The Supreme Court of Canada in Keays v. Honda Canada emphasized that the approach for determining the period of reasonable notice laid down in Bardal v. The Globe and Mail was appropriate and to be favoured. Bardal establishes that the appropriate notice period, in any given case, is to be determined by considering factors including, but not limited to, the character of the employment, length of service, the age of the employee and the availability of other employment.
As noted in Bardal, and repeated in countless cases, including Keays, "there can be no catalogue laid down as to what is reasonable notice in particular classes of cases." and, further, "no one Bardal factor should be given disproportionate weight."
With that background comes the recent Ontario Court of Appeal decision in Love v. Acuity Investment Management Inc. et al. In this case, one of only two senior vice-presidents was dismissed from his employment after 2.53 years of service. At the time of his termination he was 50 years of age and earned he received a total compensation package that included salary, commissions, profit distribution and the value of shares which were worth an average of $633,548 per year of employment.
For purposes of this post, the trial judge awarded Mr. Love damages equivalent to 5 months’ pay in lieu of notice. Mr. Love challenged this assessment.
The Court of Appeal held that, while a trial judge's determination of the reasonable notice period is to be afforded defference, such is not the case where the trial judge "erred in principle". Though the Court of Appeal will only sparingly substitute their assessment of the period of reasonable notice for that of the trial judge, they will certainly do so in an appropriate case and this was such a case.
The Court held that the trial judge erred in principle for the following reasons.
.... it overemphasizes the appellant’s short length of service. While short service is undoubtedly a factor tending to reduce the appropriate length of notice, reference to case law in a search for length of service comparables must be done with great care. The risk is that while lengths of service can readily be compared with mathematical precision that is not so easily done with other relevant factors that go into the determination of notice in each case. Dissimilar cases may be treated as requiring similar notice periods just because the lengths of the service are similar. The risk is that length of service will take on a disproportionate weight.
The second error is the under-emphasis on the character of the appellant’s employment. To describe it as a senior vice president holding a senior level sales position but not supervising others ignores a number of relevant aspects of the appellant’s employment. He was one of only two senior vice presidents. He reported directly to the chief executive officer. He was responsible for an important part of the respondent’s operation, namely the investments of its institutional clients. He received significant average annual compensation and was one of nine owners of the company. He was clearly a high level employee, something that this court has said favours a longer notice period.

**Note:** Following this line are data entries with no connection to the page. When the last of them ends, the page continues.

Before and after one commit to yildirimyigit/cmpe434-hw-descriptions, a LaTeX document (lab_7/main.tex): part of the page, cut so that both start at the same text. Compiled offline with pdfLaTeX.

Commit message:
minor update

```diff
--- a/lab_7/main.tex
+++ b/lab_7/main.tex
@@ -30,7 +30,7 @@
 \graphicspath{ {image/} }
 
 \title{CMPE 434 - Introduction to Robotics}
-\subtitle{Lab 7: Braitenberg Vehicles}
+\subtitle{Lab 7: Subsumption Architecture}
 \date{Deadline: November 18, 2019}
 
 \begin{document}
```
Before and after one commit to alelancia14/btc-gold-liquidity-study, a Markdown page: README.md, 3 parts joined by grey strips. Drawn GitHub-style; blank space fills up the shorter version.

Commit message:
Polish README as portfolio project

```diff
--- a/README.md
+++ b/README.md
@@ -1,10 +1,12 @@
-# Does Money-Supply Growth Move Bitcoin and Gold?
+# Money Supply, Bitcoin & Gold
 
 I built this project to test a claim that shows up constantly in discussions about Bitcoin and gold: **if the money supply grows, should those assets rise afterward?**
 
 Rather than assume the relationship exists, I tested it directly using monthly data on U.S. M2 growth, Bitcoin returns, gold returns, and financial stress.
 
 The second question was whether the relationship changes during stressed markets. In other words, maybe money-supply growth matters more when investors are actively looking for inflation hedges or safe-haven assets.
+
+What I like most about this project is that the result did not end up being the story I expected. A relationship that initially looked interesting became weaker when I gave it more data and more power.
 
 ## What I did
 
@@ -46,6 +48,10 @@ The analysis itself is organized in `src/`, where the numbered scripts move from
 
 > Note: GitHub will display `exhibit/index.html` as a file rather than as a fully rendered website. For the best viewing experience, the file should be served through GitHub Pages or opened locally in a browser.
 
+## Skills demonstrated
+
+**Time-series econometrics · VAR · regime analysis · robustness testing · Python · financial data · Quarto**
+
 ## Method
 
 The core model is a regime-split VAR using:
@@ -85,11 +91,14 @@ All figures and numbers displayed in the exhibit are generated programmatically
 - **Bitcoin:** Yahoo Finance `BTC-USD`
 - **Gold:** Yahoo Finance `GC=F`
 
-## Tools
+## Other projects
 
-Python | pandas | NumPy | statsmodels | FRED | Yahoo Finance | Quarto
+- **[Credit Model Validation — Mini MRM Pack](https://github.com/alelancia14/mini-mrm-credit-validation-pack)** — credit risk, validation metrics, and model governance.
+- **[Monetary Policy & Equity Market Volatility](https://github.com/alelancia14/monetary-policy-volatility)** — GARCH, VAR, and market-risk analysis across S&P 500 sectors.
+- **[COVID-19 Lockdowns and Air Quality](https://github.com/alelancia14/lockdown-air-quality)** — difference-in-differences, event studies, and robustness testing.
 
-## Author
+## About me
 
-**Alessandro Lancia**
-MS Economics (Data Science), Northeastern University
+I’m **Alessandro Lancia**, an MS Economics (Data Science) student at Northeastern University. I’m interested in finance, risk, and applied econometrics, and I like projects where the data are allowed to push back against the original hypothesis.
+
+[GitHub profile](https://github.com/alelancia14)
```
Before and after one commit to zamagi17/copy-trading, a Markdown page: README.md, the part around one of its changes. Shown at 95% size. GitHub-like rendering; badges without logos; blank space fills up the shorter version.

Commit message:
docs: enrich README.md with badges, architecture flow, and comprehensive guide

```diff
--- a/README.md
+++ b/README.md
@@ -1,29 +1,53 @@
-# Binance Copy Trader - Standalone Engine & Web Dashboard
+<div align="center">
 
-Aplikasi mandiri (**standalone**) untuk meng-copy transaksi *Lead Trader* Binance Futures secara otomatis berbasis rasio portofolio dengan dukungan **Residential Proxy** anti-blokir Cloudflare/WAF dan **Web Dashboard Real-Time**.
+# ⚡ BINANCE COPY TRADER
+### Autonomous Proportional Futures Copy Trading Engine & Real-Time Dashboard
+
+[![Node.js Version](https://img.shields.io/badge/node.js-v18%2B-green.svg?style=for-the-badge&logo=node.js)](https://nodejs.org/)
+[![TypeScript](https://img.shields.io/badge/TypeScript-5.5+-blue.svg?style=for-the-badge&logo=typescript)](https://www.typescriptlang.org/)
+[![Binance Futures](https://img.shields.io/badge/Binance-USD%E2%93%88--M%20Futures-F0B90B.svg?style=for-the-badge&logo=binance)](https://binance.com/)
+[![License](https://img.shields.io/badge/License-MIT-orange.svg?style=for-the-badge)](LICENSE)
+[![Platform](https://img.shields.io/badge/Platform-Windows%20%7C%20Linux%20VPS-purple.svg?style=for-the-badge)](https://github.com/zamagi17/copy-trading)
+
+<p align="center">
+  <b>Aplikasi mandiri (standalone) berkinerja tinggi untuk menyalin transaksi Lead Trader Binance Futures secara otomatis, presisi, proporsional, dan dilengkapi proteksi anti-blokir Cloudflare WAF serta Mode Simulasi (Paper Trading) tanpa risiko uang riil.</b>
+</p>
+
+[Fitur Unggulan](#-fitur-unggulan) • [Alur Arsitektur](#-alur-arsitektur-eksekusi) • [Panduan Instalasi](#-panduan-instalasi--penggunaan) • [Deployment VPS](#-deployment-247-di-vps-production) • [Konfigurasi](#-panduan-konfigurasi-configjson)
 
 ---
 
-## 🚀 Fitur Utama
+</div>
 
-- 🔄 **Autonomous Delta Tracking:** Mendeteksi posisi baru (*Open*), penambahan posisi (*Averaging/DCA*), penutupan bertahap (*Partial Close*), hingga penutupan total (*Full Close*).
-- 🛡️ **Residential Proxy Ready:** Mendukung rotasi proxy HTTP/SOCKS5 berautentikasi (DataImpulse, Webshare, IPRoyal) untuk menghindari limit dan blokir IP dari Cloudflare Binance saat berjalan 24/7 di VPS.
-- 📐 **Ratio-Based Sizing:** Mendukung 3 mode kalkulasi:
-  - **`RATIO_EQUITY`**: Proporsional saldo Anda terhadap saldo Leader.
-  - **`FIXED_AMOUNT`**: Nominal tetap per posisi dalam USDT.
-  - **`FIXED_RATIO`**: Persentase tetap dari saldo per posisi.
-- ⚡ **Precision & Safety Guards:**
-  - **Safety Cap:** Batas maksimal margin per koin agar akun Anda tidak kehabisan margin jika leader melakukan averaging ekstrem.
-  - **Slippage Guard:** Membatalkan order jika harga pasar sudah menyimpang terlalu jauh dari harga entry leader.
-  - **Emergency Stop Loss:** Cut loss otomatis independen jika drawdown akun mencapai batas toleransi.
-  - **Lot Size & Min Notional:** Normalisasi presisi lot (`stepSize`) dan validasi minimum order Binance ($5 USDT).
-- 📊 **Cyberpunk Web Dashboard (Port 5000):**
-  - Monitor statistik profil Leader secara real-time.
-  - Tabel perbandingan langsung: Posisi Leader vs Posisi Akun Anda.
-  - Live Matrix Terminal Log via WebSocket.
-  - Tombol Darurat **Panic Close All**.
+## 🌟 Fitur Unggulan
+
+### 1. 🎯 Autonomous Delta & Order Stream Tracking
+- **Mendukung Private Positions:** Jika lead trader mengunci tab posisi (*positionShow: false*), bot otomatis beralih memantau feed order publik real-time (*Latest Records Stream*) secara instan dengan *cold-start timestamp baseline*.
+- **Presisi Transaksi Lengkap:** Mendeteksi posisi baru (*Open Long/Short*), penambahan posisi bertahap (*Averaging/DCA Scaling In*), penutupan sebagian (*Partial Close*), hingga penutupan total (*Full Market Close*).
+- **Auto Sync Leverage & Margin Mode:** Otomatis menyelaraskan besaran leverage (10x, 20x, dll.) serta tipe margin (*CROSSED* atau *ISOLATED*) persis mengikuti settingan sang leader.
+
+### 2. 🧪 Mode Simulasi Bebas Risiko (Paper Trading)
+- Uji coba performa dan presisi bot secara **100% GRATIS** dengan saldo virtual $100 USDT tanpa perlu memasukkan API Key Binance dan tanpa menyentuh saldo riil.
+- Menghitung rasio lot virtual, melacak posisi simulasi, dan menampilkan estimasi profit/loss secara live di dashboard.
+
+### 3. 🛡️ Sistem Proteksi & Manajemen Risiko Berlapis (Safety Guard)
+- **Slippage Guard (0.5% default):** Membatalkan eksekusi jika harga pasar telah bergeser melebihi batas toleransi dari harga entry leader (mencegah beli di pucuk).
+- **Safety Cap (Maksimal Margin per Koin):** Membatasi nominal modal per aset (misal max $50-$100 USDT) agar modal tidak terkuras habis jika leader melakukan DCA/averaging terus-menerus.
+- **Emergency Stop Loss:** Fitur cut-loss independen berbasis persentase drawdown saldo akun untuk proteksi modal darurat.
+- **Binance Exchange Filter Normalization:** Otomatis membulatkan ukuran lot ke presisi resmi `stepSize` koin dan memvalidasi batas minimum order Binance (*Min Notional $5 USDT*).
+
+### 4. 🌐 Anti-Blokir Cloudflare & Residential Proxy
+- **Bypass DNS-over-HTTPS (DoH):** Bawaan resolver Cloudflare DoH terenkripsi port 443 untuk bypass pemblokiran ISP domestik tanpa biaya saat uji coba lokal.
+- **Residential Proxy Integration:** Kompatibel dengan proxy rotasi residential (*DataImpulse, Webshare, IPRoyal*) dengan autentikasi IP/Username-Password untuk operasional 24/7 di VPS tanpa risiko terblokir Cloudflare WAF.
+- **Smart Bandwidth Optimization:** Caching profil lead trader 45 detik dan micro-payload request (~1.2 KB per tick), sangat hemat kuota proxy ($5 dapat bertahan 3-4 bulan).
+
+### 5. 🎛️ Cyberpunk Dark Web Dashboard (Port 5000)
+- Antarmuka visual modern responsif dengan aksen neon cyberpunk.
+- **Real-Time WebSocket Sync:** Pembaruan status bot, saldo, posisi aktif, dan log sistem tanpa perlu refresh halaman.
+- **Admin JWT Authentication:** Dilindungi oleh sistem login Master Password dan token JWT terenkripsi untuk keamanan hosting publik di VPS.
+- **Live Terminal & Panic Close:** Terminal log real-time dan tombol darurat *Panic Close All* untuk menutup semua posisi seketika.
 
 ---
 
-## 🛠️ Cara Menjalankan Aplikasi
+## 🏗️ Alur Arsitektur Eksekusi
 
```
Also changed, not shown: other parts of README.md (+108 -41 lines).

The trial judge gives no consideration at all to one of the Bardal factors, the availability of similar employment. Both his substantial average annual compensation and the possibility of equity participation in his employer were important aspects of the appellant’s employment. Both are relevant in assessing similar employment opportunities.
Based on these considerations, the Court of Appeal set aside the trial judge's award of 5 months, and increased this to 9 months.
This case is important for a number of reasons. First, an appelate court will intevene and substiture its assessment of the appropriate period of reasonable notice for that of a trial judge where such intervention is warranted because the trial judge erred in principle. Second. no single Bardal factor should be given undue weight in the balancing process. Finally, character of employment, and level remain important factors in the overal assessment of the period of reasonable notice. Finally, as has been repeated over and over by the courts, deciding on the notional period of reasonable notice is not only an individualized assessment, but is more art than science, yielding a range of reasonableness rather than a fixed number.